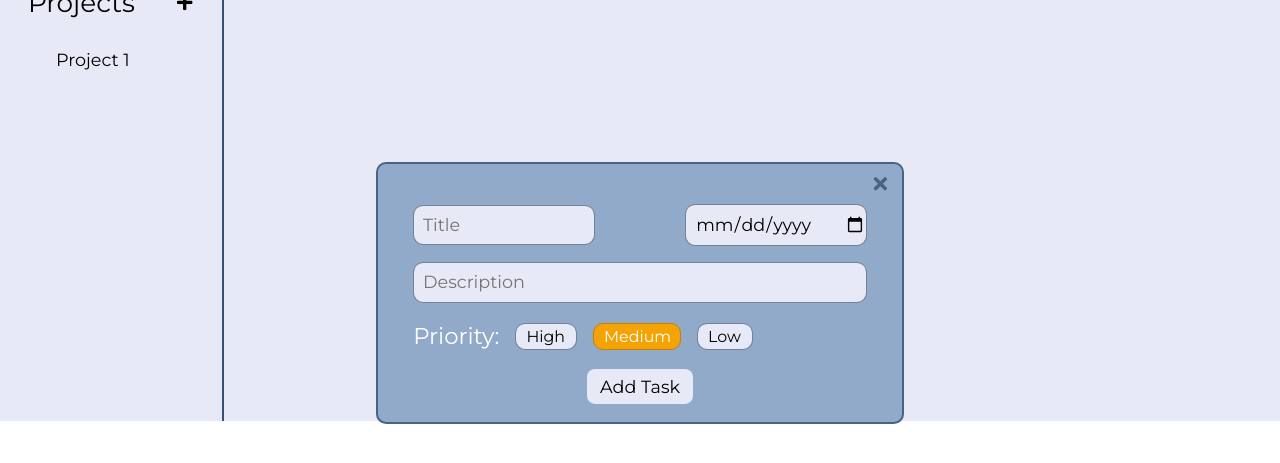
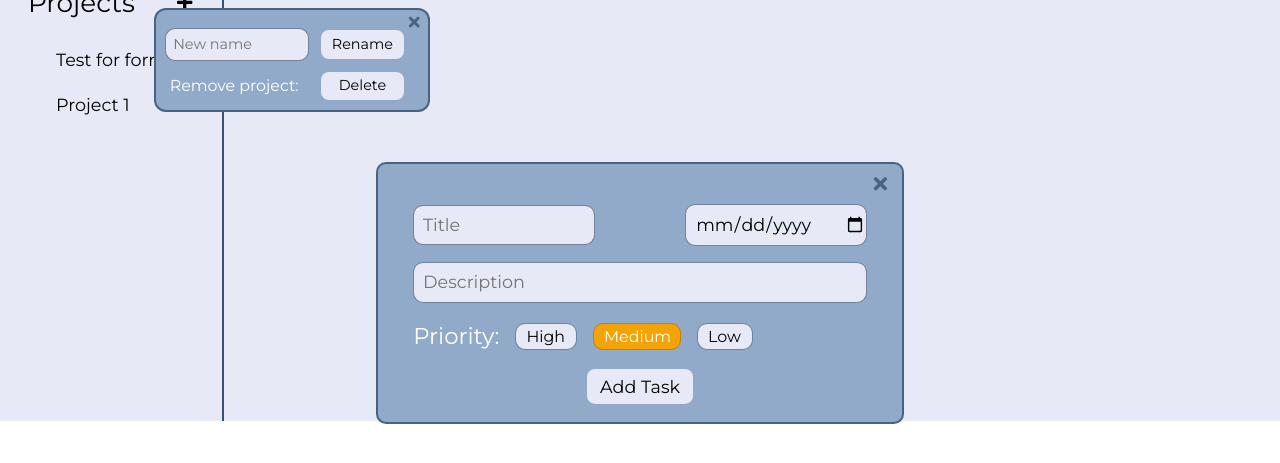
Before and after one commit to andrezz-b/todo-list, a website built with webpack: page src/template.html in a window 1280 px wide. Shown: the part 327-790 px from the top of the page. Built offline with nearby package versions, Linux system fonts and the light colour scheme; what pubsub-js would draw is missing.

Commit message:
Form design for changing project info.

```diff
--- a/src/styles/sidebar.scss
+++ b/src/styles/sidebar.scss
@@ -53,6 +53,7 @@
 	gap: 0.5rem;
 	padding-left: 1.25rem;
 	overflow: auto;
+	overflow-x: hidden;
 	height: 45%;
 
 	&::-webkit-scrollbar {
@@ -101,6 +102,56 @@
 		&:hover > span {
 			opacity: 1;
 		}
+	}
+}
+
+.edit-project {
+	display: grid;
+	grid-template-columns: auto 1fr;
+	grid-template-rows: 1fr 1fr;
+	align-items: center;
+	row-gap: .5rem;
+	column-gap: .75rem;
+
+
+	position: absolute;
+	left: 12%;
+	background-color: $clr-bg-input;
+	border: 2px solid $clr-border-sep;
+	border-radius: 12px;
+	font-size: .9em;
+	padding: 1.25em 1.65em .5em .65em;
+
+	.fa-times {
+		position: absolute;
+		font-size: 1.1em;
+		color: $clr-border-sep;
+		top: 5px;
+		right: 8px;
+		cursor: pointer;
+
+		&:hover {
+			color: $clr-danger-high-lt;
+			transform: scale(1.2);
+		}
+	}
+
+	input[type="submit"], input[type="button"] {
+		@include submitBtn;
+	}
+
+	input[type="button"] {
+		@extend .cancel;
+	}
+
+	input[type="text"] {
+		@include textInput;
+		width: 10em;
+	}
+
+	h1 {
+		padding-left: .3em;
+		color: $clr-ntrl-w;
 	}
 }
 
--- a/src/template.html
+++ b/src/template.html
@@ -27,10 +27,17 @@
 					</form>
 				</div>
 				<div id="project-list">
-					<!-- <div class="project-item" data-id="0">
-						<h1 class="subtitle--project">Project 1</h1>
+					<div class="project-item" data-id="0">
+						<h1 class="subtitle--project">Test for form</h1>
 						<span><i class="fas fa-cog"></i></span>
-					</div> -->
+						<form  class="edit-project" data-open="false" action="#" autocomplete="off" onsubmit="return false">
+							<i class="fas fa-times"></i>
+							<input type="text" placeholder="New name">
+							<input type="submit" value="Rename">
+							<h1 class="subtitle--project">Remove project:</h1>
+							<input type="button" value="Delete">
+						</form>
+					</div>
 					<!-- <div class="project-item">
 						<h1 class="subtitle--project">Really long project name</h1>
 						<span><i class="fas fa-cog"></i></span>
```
* * *
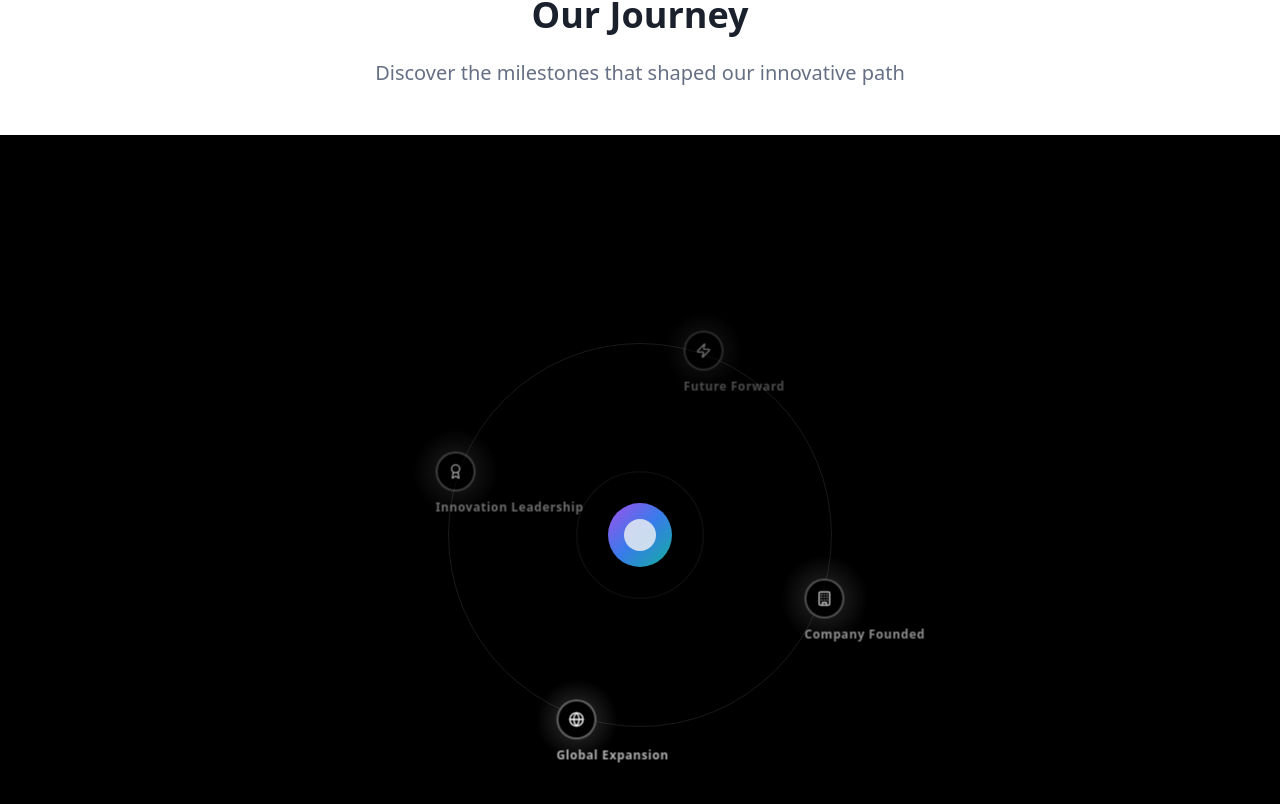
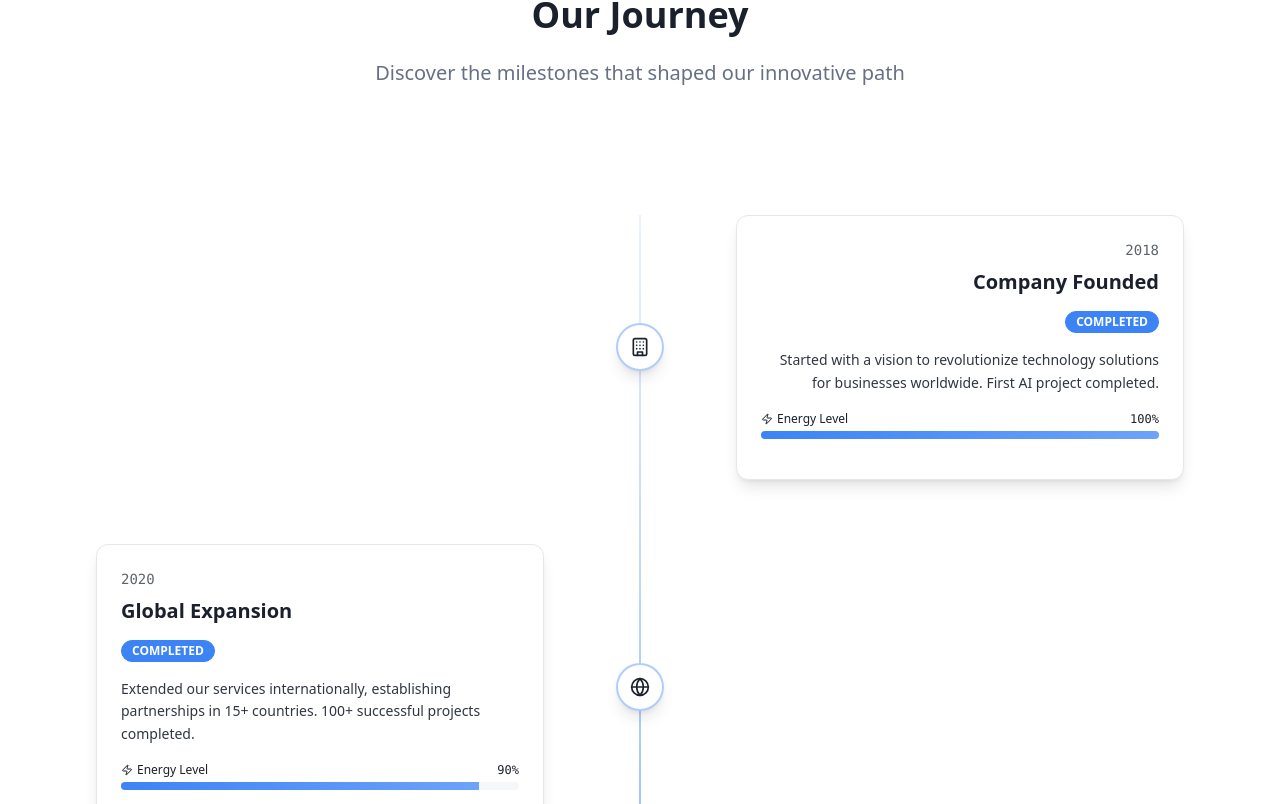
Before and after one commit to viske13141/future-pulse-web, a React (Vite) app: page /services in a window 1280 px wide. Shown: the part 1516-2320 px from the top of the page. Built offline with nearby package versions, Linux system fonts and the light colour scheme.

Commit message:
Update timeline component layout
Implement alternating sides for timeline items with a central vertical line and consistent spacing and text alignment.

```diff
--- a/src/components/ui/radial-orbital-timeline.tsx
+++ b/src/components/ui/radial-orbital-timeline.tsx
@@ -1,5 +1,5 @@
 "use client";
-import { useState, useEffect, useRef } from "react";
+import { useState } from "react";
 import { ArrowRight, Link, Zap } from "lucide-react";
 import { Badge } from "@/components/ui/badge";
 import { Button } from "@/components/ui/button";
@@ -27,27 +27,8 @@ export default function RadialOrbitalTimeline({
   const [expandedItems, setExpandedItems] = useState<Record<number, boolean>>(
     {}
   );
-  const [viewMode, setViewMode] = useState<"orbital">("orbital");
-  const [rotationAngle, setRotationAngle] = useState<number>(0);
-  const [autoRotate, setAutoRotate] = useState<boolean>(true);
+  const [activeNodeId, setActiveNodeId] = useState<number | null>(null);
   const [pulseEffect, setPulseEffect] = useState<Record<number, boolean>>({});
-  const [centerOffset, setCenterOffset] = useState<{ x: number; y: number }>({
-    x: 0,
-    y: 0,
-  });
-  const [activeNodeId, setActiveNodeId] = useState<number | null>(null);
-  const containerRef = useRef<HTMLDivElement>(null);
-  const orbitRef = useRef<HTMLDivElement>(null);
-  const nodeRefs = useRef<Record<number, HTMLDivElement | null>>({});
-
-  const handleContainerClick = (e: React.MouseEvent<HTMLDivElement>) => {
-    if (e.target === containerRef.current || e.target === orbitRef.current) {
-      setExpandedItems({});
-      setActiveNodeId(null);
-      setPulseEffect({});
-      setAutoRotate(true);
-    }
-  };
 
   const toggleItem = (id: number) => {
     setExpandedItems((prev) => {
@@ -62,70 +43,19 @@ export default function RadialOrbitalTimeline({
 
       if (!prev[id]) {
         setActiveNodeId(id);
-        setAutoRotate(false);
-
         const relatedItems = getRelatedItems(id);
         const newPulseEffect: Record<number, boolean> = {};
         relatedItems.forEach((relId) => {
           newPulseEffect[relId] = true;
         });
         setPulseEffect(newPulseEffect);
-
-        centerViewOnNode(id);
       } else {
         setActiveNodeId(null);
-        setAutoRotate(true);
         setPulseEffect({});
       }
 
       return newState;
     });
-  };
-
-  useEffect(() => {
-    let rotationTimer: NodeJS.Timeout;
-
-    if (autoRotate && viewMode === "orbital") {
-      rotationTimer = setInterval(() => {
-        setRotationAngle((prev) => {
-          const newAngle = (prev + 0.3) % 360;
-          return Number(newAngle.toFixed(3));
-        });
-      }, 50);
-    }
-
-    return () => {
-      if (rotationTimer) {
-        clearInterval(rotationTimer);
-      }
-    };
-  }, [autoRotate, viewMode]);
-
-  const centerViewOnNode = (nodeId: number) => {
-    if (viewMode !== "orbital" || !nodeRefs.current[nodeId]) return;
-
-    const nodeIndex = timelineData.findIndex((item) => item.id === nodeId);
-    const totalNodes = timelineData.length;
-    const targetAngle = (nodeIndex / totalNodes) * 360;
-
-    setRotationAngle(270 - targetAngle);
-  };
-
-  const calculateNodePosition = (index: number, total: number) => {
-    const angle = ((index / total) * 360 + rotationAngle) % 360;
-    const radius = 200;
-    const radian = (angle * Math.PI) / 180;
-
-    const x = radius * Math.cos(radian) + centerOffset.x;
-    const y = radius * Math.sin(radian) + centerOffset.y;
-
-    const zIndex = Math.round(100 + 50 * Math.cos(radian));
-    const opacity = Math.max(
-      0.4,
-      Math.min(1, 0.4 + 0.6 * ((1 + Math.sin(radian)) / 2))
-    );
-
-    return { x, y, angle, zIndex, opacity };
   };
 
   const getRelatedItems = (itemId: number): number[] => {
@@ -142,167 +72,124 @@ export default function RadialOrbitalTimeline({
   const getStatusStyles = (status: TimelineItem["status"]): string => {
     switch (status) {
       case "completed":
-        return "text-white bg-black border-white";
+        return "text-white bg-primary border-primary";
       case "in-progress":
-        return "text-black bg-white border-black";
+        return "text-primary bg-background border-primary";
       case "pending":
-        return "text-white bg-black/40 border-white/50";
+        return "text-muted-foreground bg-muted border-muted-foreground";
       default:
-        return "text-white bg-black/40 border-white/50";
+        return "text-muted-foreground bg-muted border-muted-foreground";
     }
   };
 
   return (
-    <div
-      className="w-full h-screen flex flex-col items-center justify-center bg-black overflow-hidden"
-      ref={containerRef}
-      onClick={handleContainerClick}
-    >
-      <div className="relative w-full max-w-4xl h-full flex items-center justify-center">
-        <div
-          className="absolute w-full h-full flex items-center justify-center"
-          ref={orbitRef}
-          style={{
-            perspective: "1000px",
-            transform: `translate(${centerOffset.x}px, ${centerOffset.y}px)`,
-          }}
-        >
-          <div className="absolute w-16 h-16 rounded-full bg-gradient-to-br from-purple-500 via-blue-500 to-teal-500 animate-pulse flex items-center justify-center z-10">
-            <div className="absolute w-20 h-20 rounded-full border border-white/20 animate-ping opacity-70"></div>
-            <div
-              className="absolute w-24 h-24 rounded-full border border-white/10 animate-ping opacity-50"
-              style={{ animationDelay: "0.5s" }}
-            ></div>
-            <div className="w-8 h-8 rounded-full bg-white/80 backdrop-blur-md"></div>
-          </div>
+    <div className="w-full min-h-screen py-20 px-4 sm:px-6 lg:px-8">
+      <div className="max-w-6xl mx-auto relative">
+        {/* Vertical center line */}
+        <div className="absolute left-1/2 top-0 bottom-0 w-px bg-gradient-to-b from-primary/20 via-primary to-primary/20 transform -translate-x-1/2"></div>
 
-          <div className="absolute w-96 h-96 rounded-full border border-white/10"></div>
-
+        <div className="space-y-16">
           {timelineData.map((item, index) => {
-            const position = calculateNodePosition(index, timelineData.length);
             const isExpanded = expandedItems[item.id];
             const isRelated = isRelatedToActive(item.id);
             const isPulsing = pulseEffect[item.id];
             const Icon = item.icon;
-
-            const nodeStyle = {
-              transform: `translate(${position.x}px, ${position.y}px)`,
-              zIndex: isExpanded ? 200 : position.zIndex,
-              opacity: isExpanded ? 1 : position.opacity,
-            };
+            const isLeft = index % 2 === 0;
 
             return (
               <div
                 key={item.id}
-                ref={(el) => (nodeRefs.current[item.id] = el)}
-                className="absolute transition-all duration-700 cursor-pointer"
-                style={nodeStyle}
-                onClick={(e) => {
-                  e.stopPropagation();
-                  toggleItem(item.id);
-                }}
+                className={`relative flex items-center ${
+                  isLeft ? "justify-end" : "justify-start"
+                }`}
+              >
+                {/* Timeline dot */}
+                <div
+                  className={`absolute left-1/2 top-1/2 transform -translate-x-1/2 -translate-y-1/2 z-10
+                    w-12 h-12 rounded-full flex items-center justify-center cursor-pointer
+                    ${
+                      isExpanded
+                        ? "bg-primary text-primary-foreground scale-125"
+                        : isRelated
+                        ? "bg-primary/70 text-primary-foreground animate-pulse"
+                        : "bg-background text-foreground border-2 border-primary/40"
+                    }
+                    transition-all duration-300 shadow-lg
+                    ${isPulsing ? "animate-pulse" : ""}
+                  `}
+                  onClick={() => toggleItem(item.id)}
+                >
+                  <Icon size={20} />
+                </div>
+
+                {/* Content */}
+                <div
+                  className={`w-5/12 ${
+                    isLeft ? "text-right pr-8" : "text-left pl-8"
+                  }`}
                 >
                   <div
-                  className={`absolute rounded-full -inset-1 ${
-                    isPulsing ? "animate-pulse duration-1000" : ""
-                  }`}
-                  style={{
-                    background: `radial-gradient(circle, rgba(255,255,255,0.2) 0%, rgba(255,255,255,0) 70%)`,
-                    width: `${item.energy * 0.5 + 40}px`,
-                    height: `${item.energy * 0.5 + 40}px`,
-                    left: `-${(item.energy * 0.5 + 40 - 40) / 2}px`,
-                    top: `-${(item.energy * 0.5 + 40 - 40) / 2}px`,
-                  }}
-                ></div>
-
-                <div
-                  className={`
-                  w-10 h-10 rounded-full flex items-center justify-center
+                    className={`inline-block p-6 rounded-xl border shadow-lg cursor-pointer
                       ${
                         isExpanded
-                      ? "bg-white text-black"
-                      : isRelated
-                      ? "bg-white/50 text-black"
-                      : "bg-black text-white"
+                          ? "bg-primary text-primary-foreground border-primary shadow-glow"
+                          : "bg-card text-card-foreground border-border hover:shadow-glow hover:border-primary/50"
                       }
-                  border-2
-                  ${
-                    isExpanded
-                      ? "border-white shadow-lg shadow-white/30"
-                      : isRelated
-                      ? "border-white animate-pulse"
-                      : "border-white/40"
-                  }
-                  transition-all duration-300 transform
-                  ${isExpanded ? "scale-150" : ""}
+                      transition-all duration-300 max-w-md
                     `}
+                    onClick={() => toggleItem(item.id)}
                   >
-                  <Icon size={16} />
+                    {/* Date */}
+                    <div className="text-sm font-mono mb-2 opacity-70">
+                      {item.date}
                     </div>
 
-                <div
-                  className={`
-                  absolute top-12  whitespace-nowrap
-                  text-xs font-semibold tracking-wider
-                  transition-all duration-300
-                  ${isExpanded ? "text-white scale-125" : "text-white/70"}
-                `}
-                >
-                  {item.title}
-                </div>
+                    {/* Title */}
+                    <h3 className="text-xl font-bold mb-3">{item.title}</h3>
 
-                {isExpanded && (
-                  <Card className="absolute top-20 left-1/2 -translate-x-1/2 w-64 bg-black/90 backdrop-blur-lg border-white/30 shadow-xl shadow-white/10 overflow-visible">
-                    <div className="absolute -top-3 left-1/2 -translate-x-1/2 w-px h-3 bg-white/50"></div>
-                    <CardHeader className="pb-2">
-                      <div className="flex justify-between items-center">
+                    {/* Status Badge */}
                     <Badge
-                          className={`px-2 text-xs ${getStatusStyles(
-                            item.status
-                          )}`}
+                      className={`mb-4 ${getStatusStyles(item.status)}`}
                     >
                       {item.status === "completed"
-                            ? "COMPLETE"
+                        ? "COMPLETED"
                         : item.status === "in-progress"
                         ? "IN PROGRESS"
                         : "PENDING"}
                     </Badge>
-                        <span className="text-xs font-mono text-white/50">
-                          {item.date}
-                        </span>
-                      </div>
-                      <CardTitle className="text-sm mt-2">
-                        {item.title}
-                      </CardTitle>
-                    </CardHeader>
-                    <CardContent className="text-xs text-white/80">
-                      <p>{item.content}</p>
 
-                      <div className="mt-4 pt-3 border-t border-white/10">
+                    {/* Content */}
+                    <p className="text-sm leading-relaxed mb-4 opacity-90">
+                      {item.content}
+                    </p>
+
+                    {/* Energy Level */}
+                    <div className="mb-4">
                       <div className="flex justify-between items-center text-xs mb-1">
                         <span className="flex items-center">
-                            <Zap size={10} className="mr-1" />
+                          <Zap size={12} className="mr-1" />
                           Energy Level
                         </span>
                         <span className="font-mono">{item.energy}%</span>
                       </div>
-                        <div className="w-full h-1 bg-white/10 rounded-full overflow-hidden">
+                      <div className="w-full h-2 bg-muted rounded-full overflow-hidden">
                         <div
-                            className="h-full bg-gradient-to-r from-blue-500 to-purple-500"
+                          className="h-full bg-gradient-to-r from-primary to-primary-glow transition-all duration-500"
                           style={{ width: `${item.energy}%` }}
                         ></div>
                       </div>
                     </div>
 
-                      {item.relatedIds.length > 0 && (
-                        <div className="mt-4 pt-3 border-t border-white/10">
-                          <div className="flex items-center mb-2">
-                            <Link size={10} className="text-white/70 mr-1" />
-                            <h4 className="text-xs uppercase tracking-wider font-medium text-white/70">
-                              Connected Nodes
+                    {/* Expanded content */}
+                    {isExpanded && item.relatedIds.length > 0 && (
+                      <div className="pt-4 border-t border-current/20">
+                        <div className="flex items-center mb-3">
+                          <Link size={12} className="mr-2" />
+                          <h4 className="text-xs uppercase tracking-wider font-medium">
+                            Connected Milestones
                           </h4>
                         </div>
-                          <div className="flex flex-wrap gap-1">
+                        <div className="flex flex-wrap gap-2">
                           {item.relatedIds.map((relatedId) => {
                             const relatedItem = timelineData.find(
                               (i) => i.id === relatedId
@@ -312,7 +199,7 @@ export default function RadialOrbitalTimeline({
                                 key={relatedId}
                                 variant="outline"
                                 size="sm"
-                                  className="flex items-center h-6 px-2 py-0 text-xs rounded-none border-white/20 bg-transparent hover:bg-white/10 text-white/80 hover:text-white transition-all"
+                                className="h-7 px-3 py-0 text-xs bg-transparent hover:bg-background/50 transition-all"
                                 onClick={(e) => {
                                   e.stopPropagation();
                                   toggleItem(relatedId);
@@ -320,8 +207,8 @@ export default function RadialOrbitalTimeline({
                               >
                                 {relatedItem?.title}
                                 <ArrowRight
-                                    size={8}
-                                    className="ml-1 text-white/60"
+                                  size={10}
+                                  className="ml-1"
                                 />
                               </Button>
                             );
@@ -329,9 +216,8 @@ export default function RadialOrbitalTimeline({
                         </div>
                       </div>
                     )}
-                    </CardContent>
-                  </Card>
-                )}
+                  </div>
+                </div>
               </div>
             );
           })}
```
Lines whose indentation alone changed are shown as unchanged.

> What the task requires
Return all lines of the data in which the string "onClick" appears.

> Solution
-      onClick={handleContainerClick}
-                onClick={(e) => {
+                  onClick={() => toggleItem(item.id)}
+                    onClick={() => toggleItem(item.id)}
                                 onClick={(e) => {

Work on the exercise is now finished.